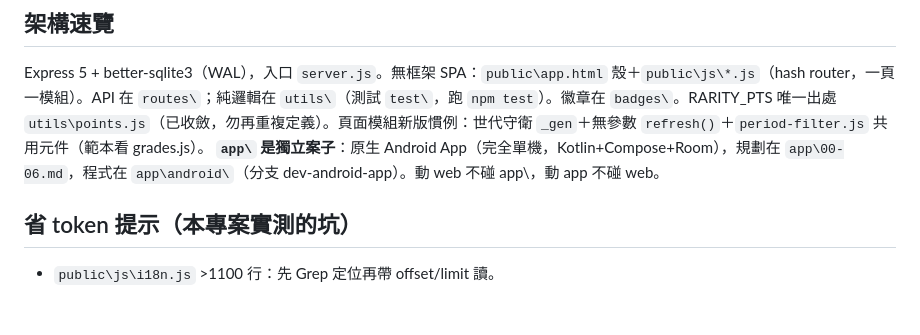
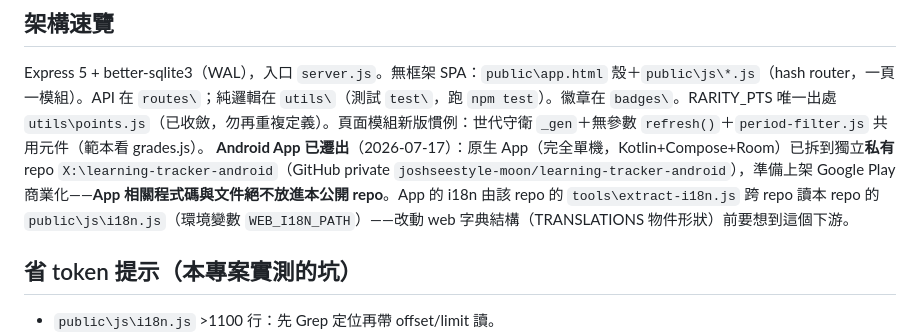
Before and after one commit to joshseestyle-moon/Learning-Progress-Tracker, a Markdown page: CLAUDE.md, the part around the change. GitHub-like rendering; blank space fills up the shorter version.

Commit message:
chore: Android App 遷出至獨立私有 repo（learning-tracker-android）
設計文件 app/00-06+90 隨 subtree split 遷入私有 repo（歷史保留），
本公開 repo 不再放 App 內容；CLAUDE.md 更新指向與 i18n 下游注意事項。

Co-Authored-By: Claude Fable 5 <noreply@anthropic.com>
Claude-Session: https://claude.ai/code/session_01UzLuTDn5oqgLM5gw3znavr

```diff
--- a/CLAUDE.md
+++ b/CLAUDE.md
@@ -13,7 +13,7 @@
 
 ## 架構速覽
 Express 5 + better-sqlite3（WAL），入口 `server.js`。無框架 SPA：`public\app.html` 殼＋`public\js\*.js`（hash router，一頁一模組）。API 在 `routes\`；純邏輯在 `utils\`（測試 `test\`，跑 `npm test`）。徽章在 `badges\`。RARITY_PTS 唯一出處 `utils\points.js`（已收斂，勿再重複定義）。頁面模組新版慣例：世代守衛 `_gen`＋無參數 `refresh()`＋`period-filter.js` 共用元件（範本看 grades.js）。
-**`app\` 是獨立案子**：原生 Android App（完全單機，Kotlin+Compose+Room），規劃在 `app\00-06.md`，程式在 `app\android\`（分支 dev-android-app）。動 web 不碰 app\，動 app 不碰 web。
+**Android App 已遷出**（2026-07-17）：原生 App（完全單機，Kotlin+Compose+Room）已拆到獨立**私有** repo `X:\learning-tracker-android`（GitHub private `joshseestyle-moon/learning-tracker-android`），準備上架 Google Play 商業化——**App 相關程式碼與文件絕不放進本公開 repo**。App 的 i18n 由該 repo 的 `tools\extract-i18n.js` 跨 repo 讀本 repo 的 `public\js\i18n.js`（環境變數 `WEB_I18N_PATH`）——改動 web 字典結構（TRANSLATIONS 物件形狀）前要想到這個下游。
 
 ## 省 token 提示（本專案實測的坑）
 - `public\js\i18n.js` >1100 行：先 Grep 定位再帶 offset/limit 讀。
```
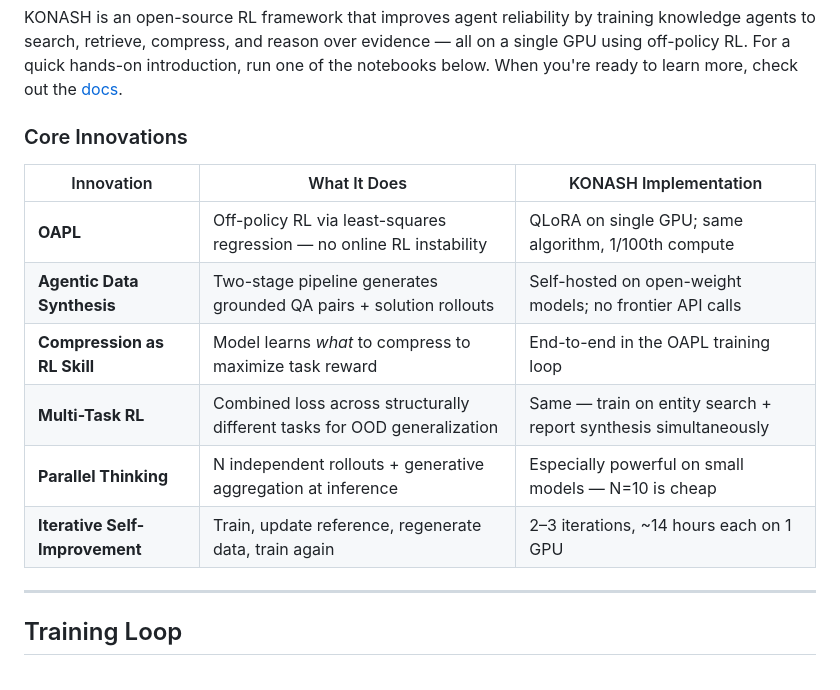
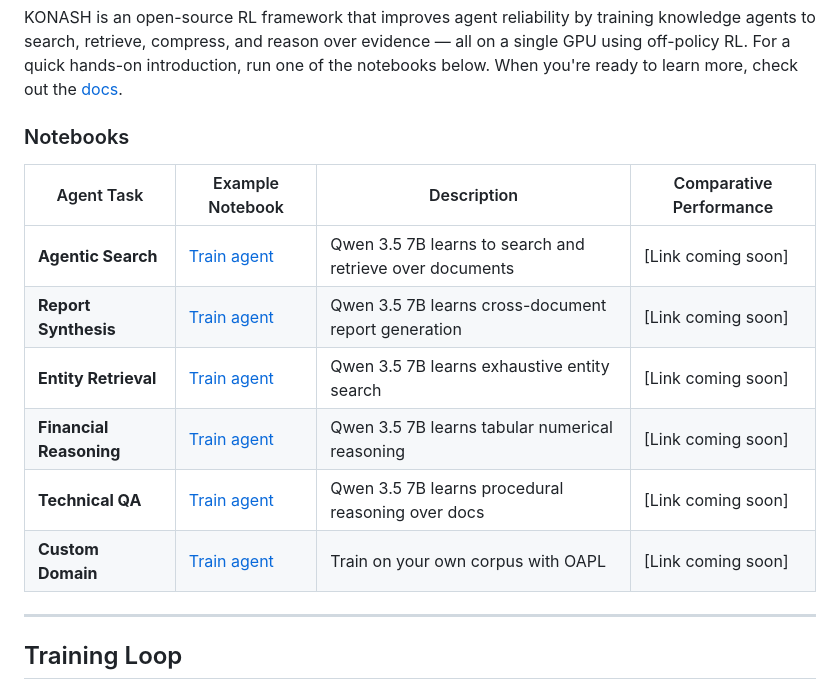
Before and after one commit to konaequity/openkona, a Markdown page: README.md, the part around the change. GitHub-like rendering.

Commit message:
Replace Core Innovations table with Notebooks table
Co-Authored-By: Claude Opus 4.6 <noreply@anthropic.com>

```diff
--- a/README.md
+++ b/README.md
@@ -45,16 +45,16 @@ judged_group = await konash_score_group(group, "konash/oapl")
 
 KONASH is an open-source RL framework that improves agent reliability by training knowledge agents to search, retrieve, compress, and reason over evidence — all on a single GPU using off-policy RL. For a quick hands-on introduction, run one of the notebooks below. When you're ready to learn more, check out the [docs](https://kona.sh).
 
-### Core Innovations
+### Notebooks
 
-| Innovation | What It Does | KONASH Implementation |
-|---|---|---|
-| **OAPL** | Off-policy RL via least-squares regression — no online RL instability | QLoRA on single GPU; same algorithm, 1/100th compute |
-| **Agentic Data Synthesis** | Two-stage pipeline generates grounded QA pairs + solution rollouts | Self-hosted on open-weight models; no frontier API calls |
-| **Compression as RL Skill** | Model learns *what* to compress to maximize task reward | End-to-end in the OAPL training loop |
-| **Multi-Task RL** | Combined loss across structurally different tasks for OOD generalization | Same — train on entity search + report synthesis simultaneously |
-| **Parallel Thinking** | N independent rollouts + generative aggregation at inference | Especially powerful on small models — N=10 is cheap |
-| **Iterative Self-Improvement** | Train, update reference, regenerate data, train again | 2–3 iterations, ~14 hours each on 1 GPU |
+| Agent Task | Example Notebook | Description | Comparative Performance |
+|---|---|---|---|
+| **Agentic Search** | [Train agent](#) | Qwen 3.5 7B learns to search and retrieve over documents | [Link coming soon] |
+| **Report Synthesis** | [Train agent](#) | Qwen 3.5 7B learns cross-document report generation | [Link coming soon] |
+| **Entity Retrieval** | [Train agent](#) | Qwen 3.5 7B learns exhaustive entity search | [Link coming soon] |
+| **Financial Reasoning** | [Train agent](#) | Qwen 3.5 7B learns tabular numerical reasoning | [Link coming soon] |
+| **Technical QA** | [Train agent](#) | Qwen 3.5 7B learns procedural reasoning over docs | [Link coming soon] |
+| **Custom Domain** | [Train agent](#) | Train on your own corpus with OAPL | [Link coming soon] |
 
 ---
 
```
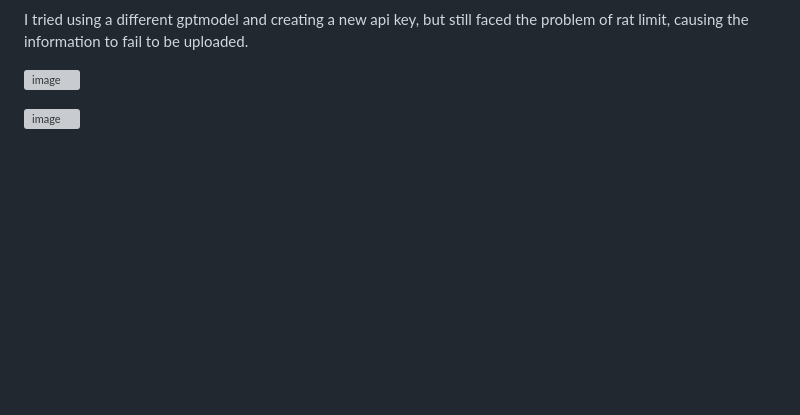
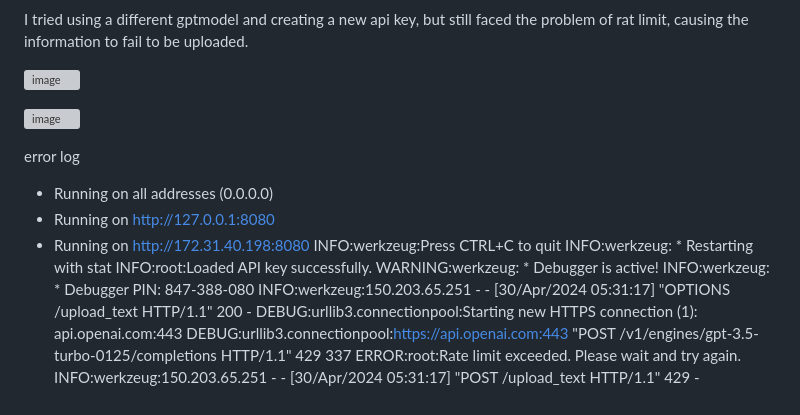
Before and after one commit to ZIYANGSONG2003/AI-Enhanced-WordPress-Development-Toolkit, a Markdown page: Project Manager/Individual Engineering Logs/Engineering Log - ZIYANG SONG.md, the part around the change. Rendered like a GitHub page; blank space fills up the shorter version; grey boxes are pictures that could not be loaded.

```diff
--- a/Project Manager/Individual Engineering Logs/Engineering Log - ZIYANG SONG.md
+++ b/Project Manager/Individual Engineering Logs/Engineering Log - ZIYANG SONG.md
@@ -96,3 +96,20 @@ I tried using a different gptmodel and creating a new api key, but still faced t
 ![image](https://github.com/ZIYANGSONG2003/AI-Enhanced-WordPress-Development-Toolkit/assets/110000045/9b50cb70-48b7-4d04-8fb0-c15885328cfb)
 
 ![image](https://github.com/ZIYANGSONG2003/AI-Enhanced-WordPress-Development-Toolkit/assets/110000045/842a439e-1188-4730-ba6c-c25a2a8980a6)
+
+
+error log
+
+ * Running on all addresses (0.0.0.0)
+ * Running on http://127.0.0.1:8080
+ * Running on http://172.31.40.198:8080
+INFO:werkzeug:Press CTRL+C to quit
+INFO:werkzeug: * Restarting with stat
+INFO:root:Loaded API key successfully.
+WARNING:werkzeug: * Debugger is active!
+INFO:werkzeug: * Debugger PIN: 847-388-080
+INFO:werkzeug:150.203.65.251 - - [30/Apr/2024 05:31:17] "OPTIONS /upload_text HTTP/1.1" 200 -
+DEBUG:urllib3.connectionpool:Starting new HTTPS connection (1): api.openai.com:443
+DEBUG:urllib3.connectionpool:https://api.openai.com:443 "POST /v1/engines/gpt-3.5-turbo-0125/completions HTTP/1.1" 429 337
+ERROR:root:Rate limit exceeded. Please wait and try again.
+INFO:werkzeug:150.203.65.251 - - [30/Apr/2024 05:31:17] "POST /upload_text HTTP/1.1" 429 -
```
━━━━━━━━━━
» **What you need to do**: Omitting all images, retype each line of the records precisely.

» **Your solution**:
Before and after one commit to joshseestyle-moon/Learning-Progress-Tracker, a Markdown page: CLAUDE.md, the part around the change. GitHub-like rendering; blank space fills up the shorter version.

Commit message:
chore: Android App 遷出至獨立私有 repo（learning-tracker-android）
設計文件 app/00-06+90 隨 subtree split 遷入私有 repo（歷史保留），
本公開 repo 不再放 App 內容；CLAUDE.md 更新指向與 i18n 下游注意事項。

Co-Authored-By: Claude Fable 5 <noreply@anthropic.com>
Claude-Session: https://claude.ai/code/session_01UzLuTDn5oqgLM5gw3znavr

```diff
--- a/CLAUDE.md
+++ b/CLAUDE.md
@@ -13,7 +13,7 @@
 
 ## 架構速覽
 Express 5 + better-sqlite3（WAL），入口 `server.js`。無框架 SPA：`public\app.html` 殼＋`public\js\*.js`（hash router，一頁一模組）。API 在 `routes\`；純邏輯在 `utils\`（測試 `test\`，跑 `npm test`）。徽章在 `badges\`。RARITY_PTS 唯一出處 `utils\points.js`（已收斂，勿再重複定義）。頁面模組新版慣例：世代守衛 `_gen`＋無參數 `refresh()`＋`period-filter.js` 共用元件（範本看 grades.js）。
-**`app\` 是獨立案子**：原生 Android App（完全單機，Kotlin+Compose+Room），規劃在 `app\00-06.md`，程式在 `app\android\`（分支 dev-android-app）。動 web 不碰 app\，動 app 不碰 web。
+**Android App 已遷出**（2026-07-17）：原生 App（完全單機，Kotlin+Compose+Room）已拆到獨立**私有** repo `X:\learning-tracker-android`（GitHub private `joshseestyle-moon/learning-tracker-android`），準備上架 Google Play 商業化——**App 相關程式碼與文件絕不放進本公開 repo**。App 的 i18n 由該 repo 的 `tools\extract-i18n.js` 跨 repo 讀本 repo 的 `public\js\i18n.js`（環境變數 `WEB_I18N_PATH`）——改動 web 字典結構（TRANSLATIONS 物件形狀）前要想到這個下游。
 
 ## 省 token 提示（本專案實測的坑）
 - `public\js\i18n.js` >1100 行：先 Grep 定位再帶 offset/limit 讀。
```
Before and after one commit to konaequity/openkona, a Markdown page: README.md, the part around the change. GitHub-like rendering.

Commit message:
Replace Core Innovations table with Notebooks table
Co-Authored-By: Claude Opus 4.6 <noreply@anthropic.com>

```diff
--- a/README.md
+++ b/README.md
@@ -45,16 +45,16 @@ judged_group = await konash_score_group(group, "konash/oapl")
 
 KONASH is an open-source RL framework that improves agent reliability by training knowledge agents to search, retrieve, compress, and reason over evidence — all on a single GPU using off-policy RL. For a quick hands-on introduction, run one of the notebooks below. When you're ready to learn more, check out the [docs](https://kona.sh).
 
-### Core Innovations
+### Notebooks
 
-| Innovation | What It Does | KONASH Implementation |
-|---|---|---|
-| **OAPL** | Off-policy RL via least-squares regression — no online RL instability | QLoRA on single GPU; same algorithm, 1/100th compute |
-| **Agentic Data Synthesis** | Two-stage pipeline generates grounded QA pairs + solution rollouts | Self-hosted on open-weight models; no frontier API calls |
-| **Compression as RL Skill** | Model learns *what* to compress to maximize task reward | End-to-end in the OAPL training loop |
-| **Multi-Task RL** | Combined loss across structurally different tasks for OOD generalization | Same — train on entity search + report synthesis simultaneously |
-| **Parallel Thinking** | N independent rollouts + generative aggregation at inference | Especially powerful on small models — N=10 is cheap |
-| **Iterative Self-Improvement** | Train, update reference, regenerate data, train again | 2–3 iterations, ~14 hours each on 1 GPU |
+| Agent Task | Example Notebook | Description | Comparative Performance |
+|---|---|---|---|
+| **Agentic Search** | [Train agent](#) | Qwen 3.5 7B learns to search and retrieve over documents | [Link coming soon] |
+| **Report Synthesis** | [Train agent](#) | Qwen 3.5 7B learns cross-document report generation | [Link coming soon] |
+| **Entity Retrieval** | [Train agent](#) | Qwen 3.5 7B learns exhaustive entity search | [Link coming soon] |
+| **Financial Reasoning** | [Train agent](#) | Qwen 3.5 7B learns tabular numerical reasoning | [Link coming soon] |
+| **Technical QA** | [Train agent](#) | Qwen 3.5 7B learns procedural reasoning over docs | [Link coming soon] |
+| **Custom Domain** | [Train agent](#) | Train on your own corpus with OAPL | [Link coming soon] |
 
 ---
 
```
Before and after one commit to ZIYANGSONG2003/AI-Enhanced-WordPress-Development-Toolkit, a Markdown page: Project Manager/Individual Engineering Logs/Engineering Log - ZIYANG SONG.md, the part around the change. Rendered like a GitHub page; blank space fills up the shorter version; grey boxes are pictures that could not be loaded.

```diff
--- a/Project Manager/Individual Engineering Logs/Engineering Log - ZIYANG SONG.md
+++ b/Project Manager/Individual Engineering Logs/Engineering Log - ZIYANG SONG.md
@@ -96,3 +96,20 @@ I tried using a different gptmodel and creating a new api key, but still faced t
 ![image](https://github.com/ZIYANGSONG2003/AI-Enhanced-WordPress-Development-Toolkit/assets/110000045/9b50cb70-48b7-4d04-8fb0-c15885328cfb)
 
 ![image](https://github.com/ZIYANGSONG2003/AI-Enhanced-WordPress-Development-Toolkit/assets/110000045/842a439e-1188-4730-ba6c-c25a2a8980a6)
+
+
+error log
+
+ * Running on all addresses (0.0.0.0)
+ * Running on http://127.0.0.1:8080
+ * Running on http://172.31.40.198:8080
+INFO:werkzeug:Press CTRL+C to quit
+INFO:werkzeug: * Restarting with stat
+INFO:root:Loaded API key successfully.
+WARNING:werkzeug: * Debugger is active!
+INFO:werkzeug: * Debugger PIN: 847-388-080
+INFO:werkzeug:150.203.65.251 - - [30/Apr/2024 05:31:17] "OPTIONS /upload_text HTTP/1.1" 200 -
+DEBUG:urllib3.connectionpool:Starting new HTTPS connection (1): api.openai.com:443
+DEBUG:urllib3.connectionpool:https://api.openai.com:443 "POST /v1/engines/gpt-3.5-turbo-0125/completions HTTP/1.1" 429 337
+ERROR:root:Rate limit exceeded. Please wait and try again.
+INFO:werkzeug:150.203.65.251 - - [30/Apr/2024 05:31:17] "POST /upload_text HTTP/1.1" 429 -
```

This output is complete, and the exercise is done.